Every record, apart from its pictures, should be repeated exactly.

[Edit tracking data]
------------------------------------------------------------------------

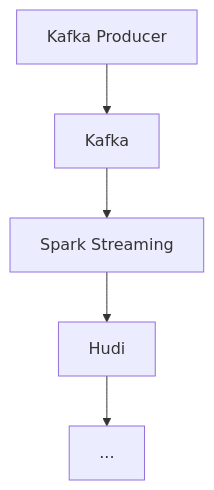
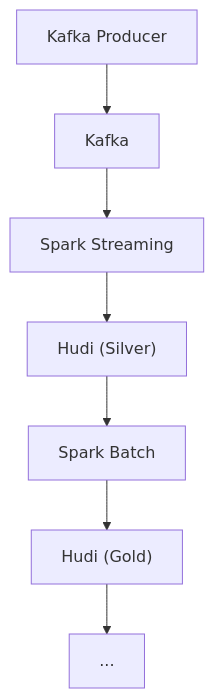
The third of 7 diagrams in README.md (rafaelspecta/user-behavior-analytics), drawn with Mermaid before and after one commit. The commit also changed other lines of this file and 2 other files, not shown here.

First line of the commit message:
docs: rewrite README for Docker demo and add roadmap

````diff
--- a/README.md
+++ b/README.md
@@ -38,7 +38,9 @@
 ```mermaid
 graph TD
     A[Kafka Producer] --> B[Kafka]
     B --> C[Spark Streaming]
-    C --> D[Hudi]
-    D --> E[...]
+    C --> D["Hudi (Silver)"]
+    D --> E[Spark Batch]
+    E --> F["Hudi (Gold)"]
+    F --> G[...]
 ```
````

------------------------------------------------------------------------

▶ _Result_:
The third of 7 diagrams in README.md (rafaelspecta/user-behavior-analytics), drawn with Mermaid before and after one commit. The commit also changed other lines of this file and 2 other files, not shown here.

First line of the commit message:
docs: rewrite README for Docker demo and add roadmap

````diff
--- a/README.md
+++ b/README.md
@@ -38,7 +38,9 @@
 ```mermaid
 graph TD
     A[Kafka Producer] --> B[Kafka]
     B --> C[Spark Streaming]
-    C --> D[Hudi]
-    D --> E[...]
+    C --> D["Hudi (Silver)"]
+    D --> E[Spark Batch]
+    E --> F["Hudi (Gold)"]
+    F --> G[...]
 ```
````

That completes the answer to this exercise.